Turkish police stormed an Istanbul park with tear gas and water cannon after Prime Minister Recep Tayyip Erdogan warned protesters to end their occupation of the site.
The crackdown came just two hours after Erdogan issued an ultimatum to protesters to leave Gezi Park, the epicentre of nationwide protests, ahead of a rally of his ruling party in the city on Sunday.
Thousands of startled campers scrambled to escape the clouds of acrid smoke, clearing the site within minutes and leaving only empty tents behind. A city cleaning crew and bulldozers swiftly moved in to clear the site.
The Taksim Solidarity group, seen as most representative of the protesters, condemned what it described as a “brutal attack”.
“The police raid left hundreds of protesters injured and there are dozens more who were hit by rubber bullets,” it said in a statement.
Istanbul governor Huseyin Avni Mutlu said 29 people were injured in Saturday’s unrest, none seriously.
Shortly before dismantling the park, police armed with riot shields and wearing gas masks also fired salvos of tear gas and water to disperse hundreds of demonstrators from Taksim Square, which borders Gezi Park.
The police action, a major escalation of two weeks of conflict between the government and protesters, sent tensions soaring.
The recent civil unrest has so far claimed four lives and injured nearly 7,500 people across the country. It represents the biggest challenge yet to the decade-long rule of Erdogan’s Islamic-rooted government.
As evening fell, many Gezi Park demonstrators sought refuge in nearby five-star hotels, while pockets of protesters continued to battle with police throughout the night.
Thousands also took to the streets in the capital Ankara and the western city of Izmir, but there were no reports of clashes.
Turkey’s trouble first began when a peaceful sit-in to save Gezi Park’s 600 trees from being razed in a redevelopment plan prompted a brutal police response on May 31.
The violence sparked an outpouring of anger, snowballing into countrywide demonstrations against Erdogan, who critics say is increasingly authoritarian.
Earlier on Saturday, the premier issued a stark warning to the Gezi Park holdouts.
“We have an Istanbul rally tomorrow (Sunday),” the premier told tens of thousands of supporters at an election rally for his ruling Justice and Development Party (AKP) in Ankara.
“Let me put it clearly: empty Taksim. If it is not evacuated, this country’s security forces know how to evacuate there,” he told cheering loyalists.
“Nobody can intimidate us,” he added. “We don’t take orders or instructions from anybody except from God.”
Mey Elbi, a 39-year-old yoga teacher, was in the park when police entered at around 9:30pm.
“They took our goggles and gas masks,” she told AFP, referring to items the protesters carry against tear gas attacks.
“I won’t give up,” she vowed. “We’re angry, this is not over. The world has seen that together, we can stand up to Tayyip.”
After days of taking a combative stance against the demonstrators, dismissing them as “looters” and “extremists”, Erdogan made an unexpected conciliatory gesture in late-night talks with protesters on Friday.

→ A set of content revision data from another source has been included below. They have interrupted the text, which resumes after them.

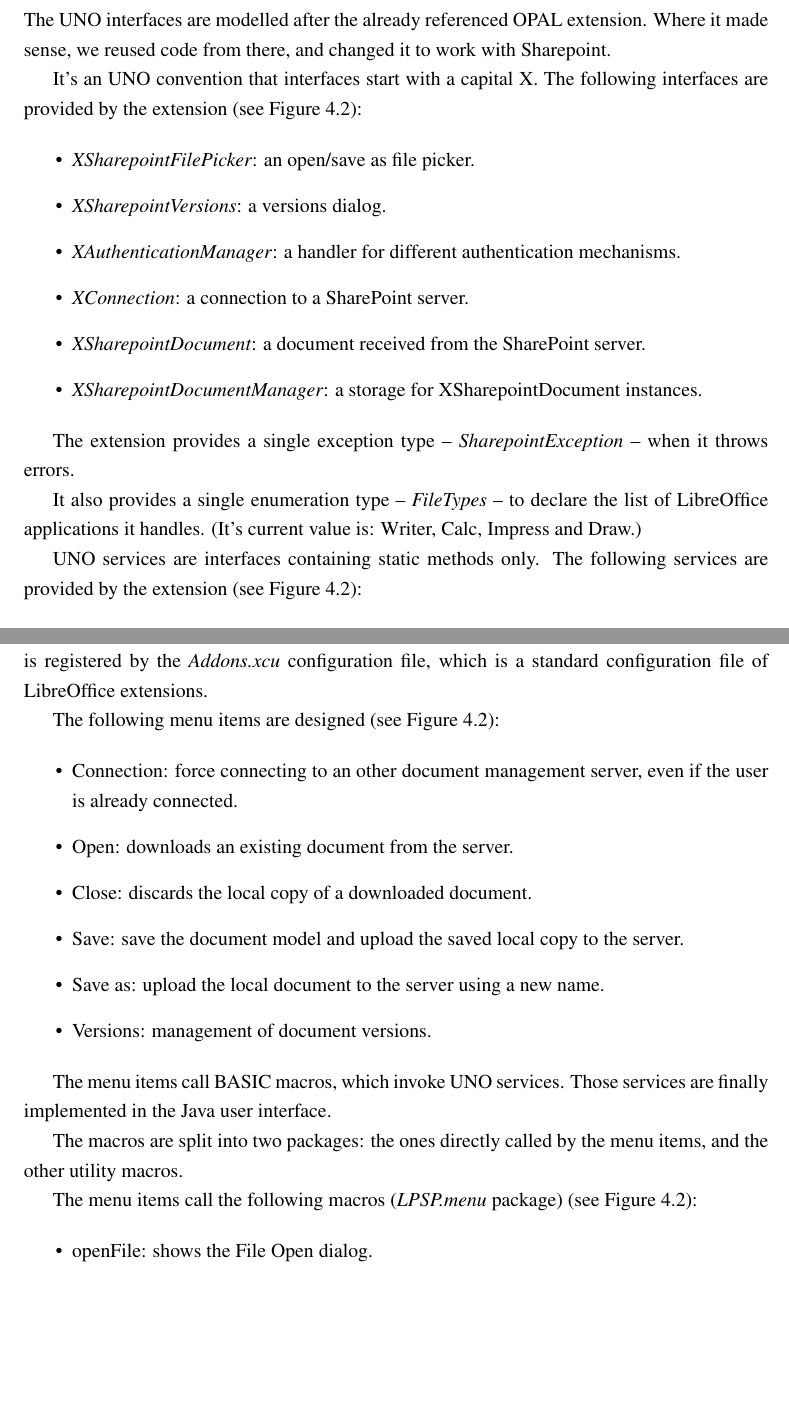
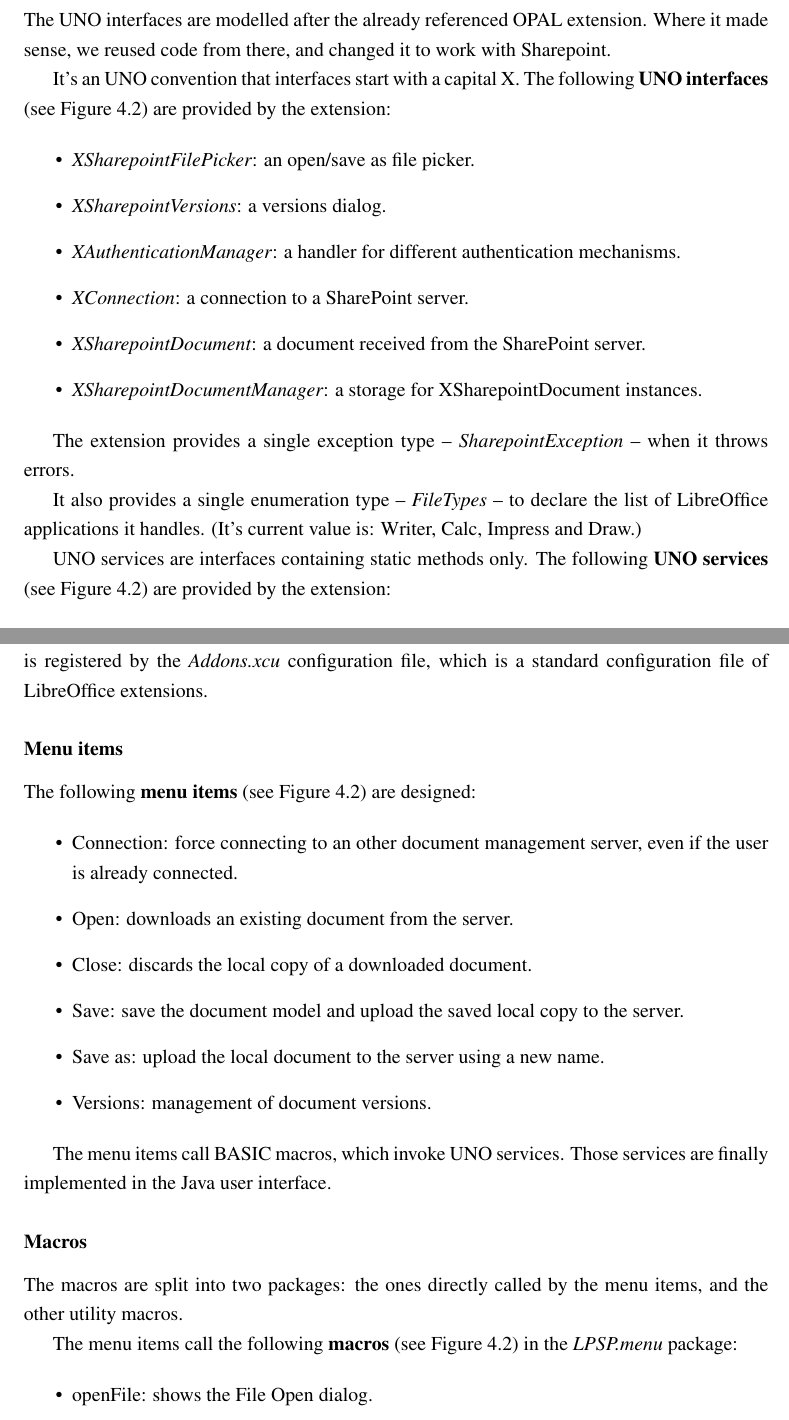
Before and after one commit to vmiklos/msc-thesis, a LaTeX thesis (doc/tex/thesis.tex, which reads doc/tex/design.tex): two parts of pages 41 and 42 of 86, joined at a grey line, cut so that both start at the same text, the shorter picture padded with empty space. Compiled offline with pdfLaTeX.

Commit message:
sp ui subsection: emph + subsubsections to make it more structured

```diff
--- a/doc/tex/design.tex
+++ b/doc/tex/design.tex
@@ -59,7 +59,8 @@
 Sharepoint.
 
 It's an UNO convention that interfaces start with a capital X. The following
-interfaces are provided by the extension (see \autoref{fig:design-technologies}):
+\textbf{UNO interfaces} (see \autoref{fig:design-technologies}) are provided by the
+extension:
 
 \begin{itemize}
 \item \emph{XSharepointFilePicker}: an open/save as file picker.
@@ -79,7 +80,8 @@
 Writer, Calc, Impress and Draw.)
 
 UNO services are interfaces containing static methods only.  The following
-services are provided by the extension (see \autoref{fig:design-technologies}):
+\textbf{UNO services} (see \autoref{fig:design-technologies}) are provided by the
+extension:
 
 \begin{itemize}
 \item \emph{Connection}: implementation for XConnection.
@@ -109,7 +111,9 @@
 menu item, which is registered by the \emph{Addons.xcu} configuration file,
 which is a standard configuration file of LibreOffice extensions.
 
-The following menu items are designed (see \autoref{fig:design-technologies}):
+\subsubsection*{Menu items}
+
+The following \textbf{menu items} (see \autoref{fig:design-technologies}) are designed:
 
 \begin{itemize}
 \item Connection: force connecting to an other document management server, even
@@ -124,10 +128,13 @@
 The menu items call BASIC macros, which invoke UNO services. Those services are
 finally implemented in the Java user interface.
 
+\subsubsection*{Macros}
+
 The macros are split into two packages: the ones directly called by the menu
 items, and the other utility macros.
 
-The menu items call the following macros (\emph{LPSP.menu} package) (see \autoref{fig:design-technologies}):
+The menu items call the following \textbf{macros} (see
+\autoref{fig:design-technologies}) in the \emph{LPSP.menu} package:
 
 \begin{itemize}
 \item openFile: shows the File Open dialog.
```
Also changed, not shown: doc/tex/design.tex (10 more changed lines).
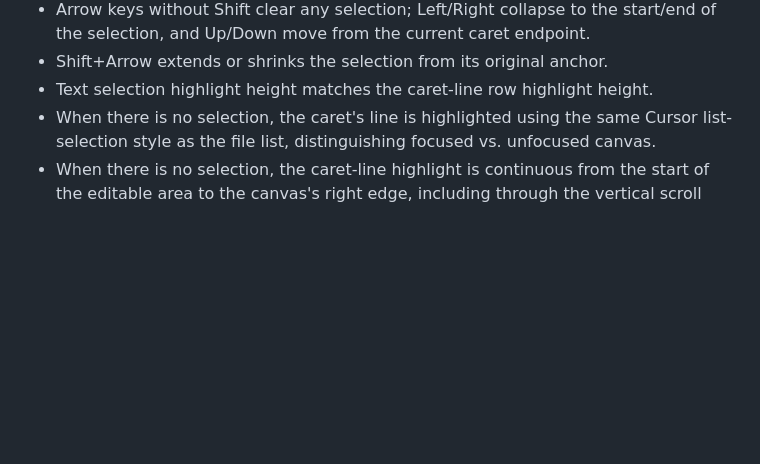
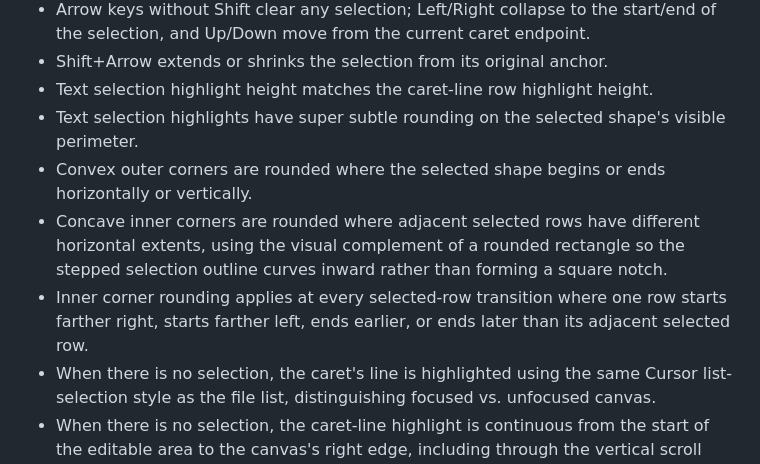
Before and after one commit to evans-tim/ide, a Markdown page: SPECIFICATION.md, the part around the change. Drawn GitHub-style; blank space fills up the shorter version.

Commit message:
selection highlight visual specifications

```diff
--- a/SPECIFICATION.md
+++ b/SPECIFICATION.md
@@ -64,6 +64,10 @@
 - Arrow keys without Shift clear any selection; Left/Right collapse to the start/end of the selection, and Up/Down move from the current caret endpoint.
 - Shift+Arrow extends or shrinks the selection from its original anchor.
 - Text selection highlight height matches the caret-line row highlight height.
+- Text selection highlights have super subtle rounding on the selected shape's visible perimeter.
+- Convex outer corners are rounded where the selected shape begins or ends horizontally or vertically.
+- Concave inner corners are rounded where adjacent selected rows have different horizontal extents, using the visual complement of a rounded rectangle so the stepped selection outline curves inward rather than forming a square notch.
+- Inner corner rounding applies at every selected-row transition where one row starts farther right, starts farther left, ends earlier, or ends later than its adjacent selected row.
 - When there is no selection, the caret's line is highlighted using the same Cursor list-selection style as the file list, distinguishing focused vs. unfocused canvas.
 - When there is no selection, the caret-line highlight is continuous from the start of the editable area to the canvas's right edge, including through the vertical scroll gutter.
 - Edits are in-memory only; not persisted to the VFS.
```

He agreed to abide by a court-ordered suspension of Gezi Park’s redevelopment and said that if the court deemed the project legal, he would hold a referendum on plans to rebuild Ottoman-era military barracks on the site.
But the Taksim Solidarity group on Saturday rejected the proposals, vowing to “continue our resistance”.
It said the government had failed to address their demands, which include a call for arrested demonstrators to be released and for police chiefs in cities that saw clashes to be sacked.
Erdogan felt “cheated” after protesters rejected his olive branch, AKP deputy Huseyin Celik said.
The United States and other Western allies have widely criticised Erdogan’s handling of the crisis in recent weeks, undermining Turkey’s image as a model of Islamic democracy.
Opponents have accused the premier of repressing critics and of forcing conservative Islamic policies on the mainly Muslim but staunchly secular nation — including religious education reforms and restrictions on alcohol sales.
While opposition to him is intense, the 59-year-old, who has been in power since 2002, remains the country’s most popular politician.
His AKP has won three elections in a row and took nearly half the vote in 2011, having presided over strong economic growth in the country of 76 million people.
The premier has insisted that this weekend’s election rallies for local polls next year are not meant as a show of strength to protesters.
But as he gave his fiery speech in Ankara, he stood in front of a banner reading: “The game is over. It’s time to write history”.